Pass 1: Mouth opens and closes (3 hours)

Pass 2: Mouth narrows and widens (2 hours 30 minutes)

Pass 3: Lip curls and additional jaw movements (3 hours 30 minutes)

Edit: I ended up doing polish on this pass. I got pulled away from it right as I was about finished, so when I got back I just went ahead and trucked through some polish. Only added about an hour of work-- subtle things-- smiles, frowns, jaw nuances, asymmetry of the mouth, etc. Also, added some tongue movement on the hard "L"s. Overall not perfect, but plenty good for now.

Pass 4: QUICK polish and basic eye expressions ( hours)

Once this piece is done I may come back and elaborate on each pass in greater detail, however, I think that they pretty much speak for themselves. I will be working on staging/blocking 1, shooting reference and attempting to flush out as much performance as I can get to tomorrow. I will also briefly set the stage with my imaginings of who each character is and how I will attempt to bring that into the performance in my next post.



Total time spent- 9 hours

I Return-- Wiser-- and with the Promise of New Animation

The holiday buzz has calmed down around the house, and the halls are sufficiently decked. My holiday season began with me earning my degree in animation from SCAD, almost a year early (hooray high school credits!). While I will always be grateful to the university for all that I learned, I have to say I'm happy for the (temporary) free time to really focus on personal projects that I want to work on-- not to mention the chance to get a full night's sleep...

My senior year in a nutshell.

That being said, I am not thrilled with any of the dialogue tests I have done, and don't deem them "reel-worthy" so I decided to challenge myself to a new dialogue piece with two characters (my first time attempting this). It's relatively poignant, with the holidays right around the corner, but-- more importantly-- offers up some really nice opportunities for subtle animation-- which I really enjoy.

Enough rambling-- Here's the clip:

I am currently testing out a new workflow, and am animating lip sync in passes (similar to the method outlined in Stop Staring). I will post the completed lip sync later on today and blocking one/thumbnails tomorrow.

Stay tuned,


Tuesday, August 9, 2011

A New Day, A New Film

Having somewhat settled back into a working routine in regards to film-making. The remainder of my summer will be spent working on my undergraduate thesis film "Do Not Disturb

As a result of an overlap in the productions of both of my films, I feel that the quality of this film suffered a bit, as I consciously set it aside because the deadline was much further away. Now is the time for me to bridge the gap in quality and ensure that the film lives up to my original vision.

Head on over to the production blog, where I will be documenting the entire process. As I am doing the bulk of the work myself, documenting the process will show me where my weaknesses lie. In the meantime, this blog will continue to be updated sparingly, as I focus on the film.



Edit: my failure to update even one blog made my "goal" of staying up to date on two blogs laughable.
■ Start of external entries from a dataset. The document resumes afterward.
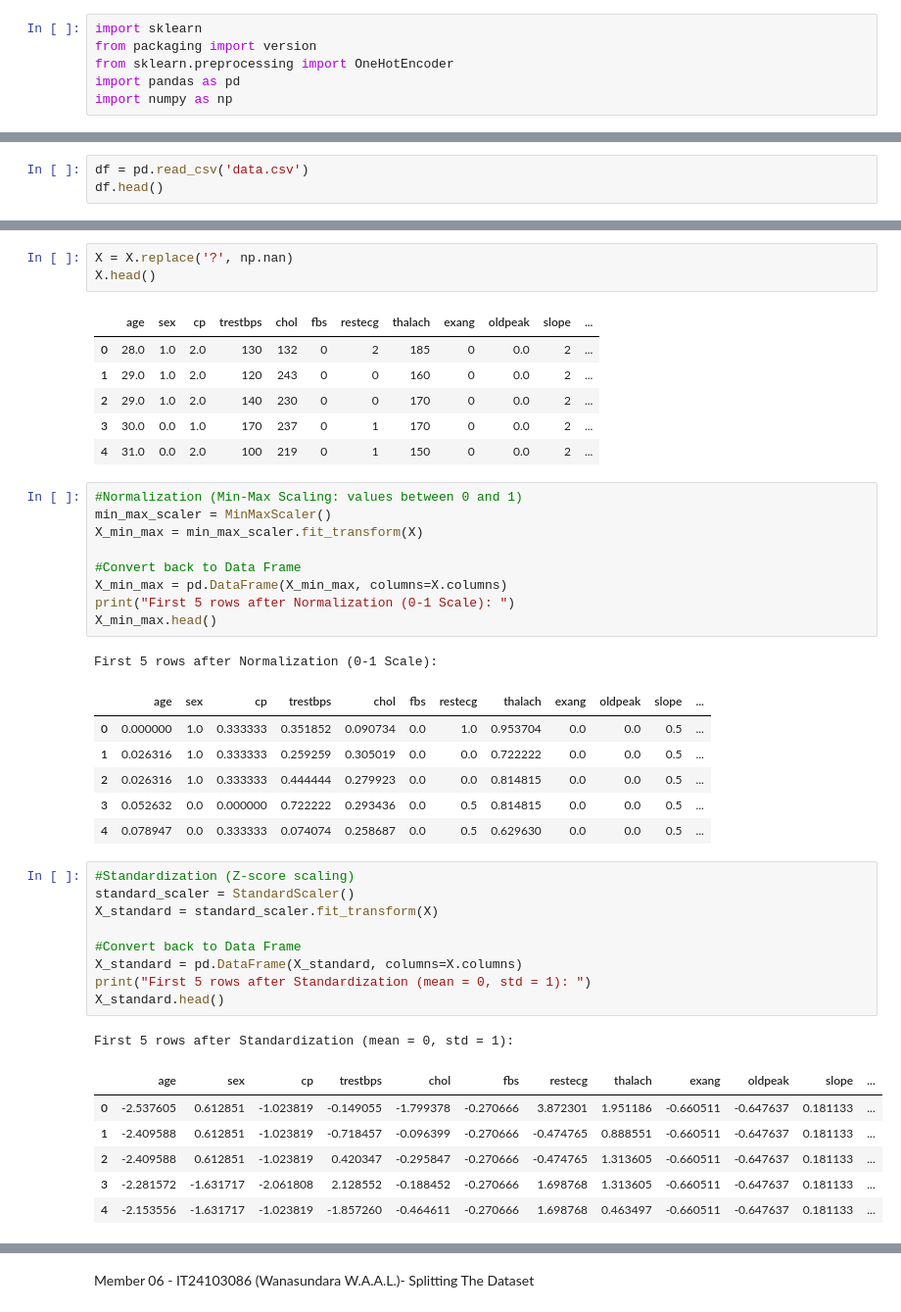
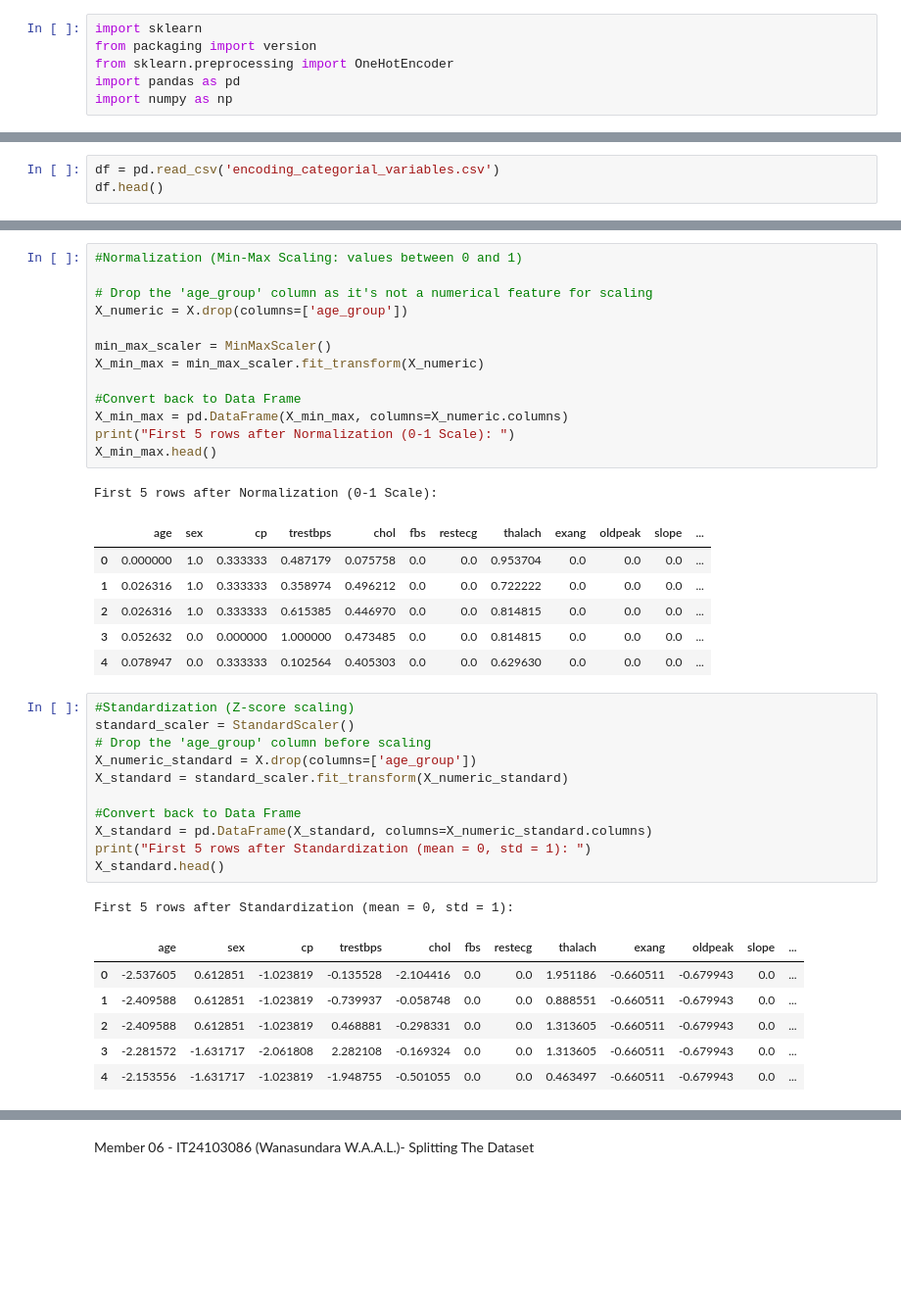
Before and after one commit to Muhammed-Shaahidh/Heart_Attack_Prediction, a Jupyter notebook: Group_34_PipeLine/Heart_Attack_Prediction_G_34.ipynb, the cells around one changed output, grey strips where cells are left out. Shown at 98% size. Drawn from its saved outputs; the diff is of its cells as text; blank space fills up the shorter version.

```diff
--- a/Group_34_PipeLine/Heart_Attack_Prediction_G_34.ipynb
+++ b/Group_34_PipeLine/Heart_Attack_Prediction_G_34.ipynb
@@ -243,5 +252,5 @@ Member 05 - IT24610823 (Shaahidh M.W.M) - Normalizaton/Scaling
 # %%
-df = pd.read_csv('data.csv')
+df = pd.read_csv('encoding_categorial_variables.csv')
 df.head()
 # %% [output]
 |  | age | sex | cp | trestbps | chol | fbs | restecg | thalach | exang | oldpeak | slope | ... |
@@ -258,44 +276,40 @@ Y = df["target"]
-# %%
-X = X.replace('?', np.nan)
-X.head()
-# %% [output]
-|  | age | sex | cp | trestbps | chol | fbs | restecg | thalach | exang | oldpeak | slope | ... |
-| 0 | 28.0 | 1.0 | 2.0 | 130 | 132 | 0 | 2 | 185 | 0 | 0.0 | 2 | ... |
-| 1 | 29.0 | 1.0 | 2.0 | 120 | 243 | 0 | 0 | 160 | 0 | 0.0 | 2 | ... |
-| 2 | 29.0 | 1.0 | 2.0 | 140 | 230 | 0 | 0 | 170 | 0 | 0.0 | 2 | ... |
-| 3 | 30.0 | 0.0 | 1.0 | 170 | 237 | 0 | 1 | 170 | 0 | 0.0 | 2 | ... |
-| 4 | 31.0 | 0.0 | 2.0 | 100 | 219 | 0 | 1 | 150 | 0 | 0.0 | 2 | ... |
 # %%
 #Normalization (Min-Max Scaling: values between 0 and 1)
+
+# Drop the 'age_group' column as it's not a numerical feature for scaling
+X_numeric = X.drop(columns=['age_group'])
+
 min_max_scaler = MinMaxScaler()
-X_min_max = min_max_scaler.fit_transform(X)
+X_min_max = min_max_scaler.fit_transform(X_numeric)
 
 #Convert back to Data Frame
-X_min_max = pd.DataFrame(X_min_max, columns=X.columns)
+X_min_max = pd.DataFrame(X_min_max, columns=X_numeric.columns)
 print("First 5 rows after Normalization (0-1 Scale): ")
 X_min_max.head()
 # %% [output]
 First 5 rows after Normalization (0-1 Scale):
 |  | age | sex | cp | trestbps | chol | fbs | restecg | thalach | exang | oldpeak | slope | ... |
-| 0 | 0.000000 | 1.0 | 0.333333 | 0.351852 | 0.090734 | 0.0 | 1.0 | 0.953704 | 0.0 | 0.0 | 0.5 | ... |
-| 1 | 0.026316 | 1.0 | 0.333333 | 0.259259 | 0.305019 | 0.0 | 0.0 | 0.722222 | 0.0 | 0.0 | 0.5 | ... |
-| 2 | 0.026316 | 1.0 | 0.333333 | 0.444444 | 0.279923 | 0.0 | 0.0 | 0.814815 | 0.0 | 0.0 | 0.5 | ... |
-| 3 | 0.052632 | 0.0 | 0.000000 | 0.722222 | 0.293436 | 0.0 | 0.5 | 0.814815 | 0.0 | 0.0 | 0.5 | ... |
-| 4 | 0.078947 | 0.0 | 0.333333 | 0.074074 | 0.258687 | 0.0 | 0.5 | 0.629630 | 0.0 | 0.0 | 0.5 | ... |
+| 0 | 0.000000 | 1.0 | 0.333333 | 0.487179 | 0.075758 | 0.0 | 0.0 | 0.953704 | 0.0 | 0.0 | 0.0 | ... |
+| 1 | 0.026316 | 1.0 | 0.333333 | 0.358974 | 0.496212 | 0.0 | 0.0 | 0.722222 | 0.0 | 0.0 | 0.0 | ... |
+| 2 | 0.026316 | 1.0 | 0.333333 | 0.615385 | 0.446970 | 0.0 | 0.0 | 0.814815 | 0.0 | 0.0 | 0.0 | ... |
+| 3 | 0.052632 | 0.0 | 0.000000 | 1.000000 | 0.473485 | 0.0 | 0.0 | 0.814815 | 0.0 | 0.0 | 0.0 | ... |
+| 4 | 0.078947 | 0.0 | 0.333333 | 0.102564 | 0.405303 | 0.0 | 0.0 | 0.629630 | 0.0 | 0.0 | 0.0 | ... |
 # %%
 #Standardization (Z-score scaling)
 standard_scaler = StandardScaler()
-X_standard = standard_scaler.fit_transform(X)
+# Drop the 'age_group' column before scaling
+X_numeric_standard = X.drop(columns=['age_group'])
+X_standard = standard_scaler.fit_transform(X_numeric_standard)
 
 #Convert back to Data Frame
-X_standard = pd.DataFrame(X_standard, columns=X.columns)
+X_standard = pd.DataFrame(X_standard, columns=X_numeric_standard.columns)
 print("First 5 rows after Standardization (mean = 0, std = 1): ")
 X_standard.head()
 # %% [output]
 First 5 rows after Standardization (mean = 0, std = 1):
 |  | age | sex | cp | trestbps | chol | fbs | restecg | thalach | exang | oldpeak | slope | ... |
-| 0 | -2.537605 | 0.612851 | -1.023819 | -0.149055 | -1.799378 | -0.270666 | 3.872301 | 1.951186 | -0.660511 | -0.647637 | 0.181133 | ... |
-| 1 | -2.409588 | 0.612851 | -1.023819 | -0.718457 | -0.096399 | -0.270666 | -0.474765 | 0.888551 | -0.660511 | -0.647637 | 0.181133 | ... |
-| 2 | -2.409588 | 0.612851 | -1.023819 | 0.420347 | -0.295847 | -0.270666 | -0.474765 | 1.313605 | -0.660511 | -0.647637 | 0.181133 | ... |
-| 3 | -2.281572 | -1.631717 | -2.061808 | 2.128552 | -0.188452 | -0.270666 | 1.698768 | 1.313605 | -0.660511 | -0.647637 | 0.181133 | ... |
-| 4 | -2.153556 | -1.631717 | -1.023819 | -1.857260 | -0.464611 | -0.270666 | 1.698768 | 0.463497 | -0.660511 | -0.647637 | 0.181133 | ... |
+| 0 | -2.537605 | 0.612851 | -1.023819 | -0.135528 | -2.104416 | 0.0 | 0.0 | 1.951186 | -0.660511 | -0.679943 | 0.0 | ... |
+| 1 | -2.409588 | 0.612851 | -1.023819 | -0.739937 | -0.058748 | 0.0 | 0.0 | 0.888551 | -0.660511 | -0.679943 | 0.0 | ... |
+| 2 | -2.409588 | 0.612851 | -1.023819 | 0.468881 | -0.298331 | 0.0 | 0.0 | 1.313605 | -0.660511 | -0.679943 | 0.0 | ... |
+| 3 | -2.281572 | -1.631717 | -2.061808 | 2.282108 | -0.169324 | 0.0 | 0.0 | 1.313605 | -0.660511 | -0.679943 | 0.0 | ... |
+| 4 | -2.153556 | -1.631717 | -1.023819 | -1.948755 | -0.501055 | 0.0 | 0.0 | 0.463497 | -0.660511 | -0.679943 | 0.0 | ... |
```
Also changed, not shown: parts of 15 cells of this notebook.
I hope to get to a breakdown of my film process later on, but for now will simply post the trailer once it is complete.

Wednesday, June 29, 2011

Pretty Dead Trailer

As alluded to by the last post, my near-six-month absence from the internet has been a result of the work I have put into my directorial debut-- Pretty Dead. Myself and a team of 7 SCAD undergrads managed to complete a 3 minute film with four characters in just over 10 weeks.

Though complete, the film is not quite to the point where we would like it to be for festival submissions. We will be spending the next few months polishing it and prepping it for a winter festival run.

At some point I will have to post on here a write-up documenting the process of making the film, but for now I will stick with the trailer:

In the meantime, feel free to check out the Production Blog to follow our progress and view iterations and in-process work.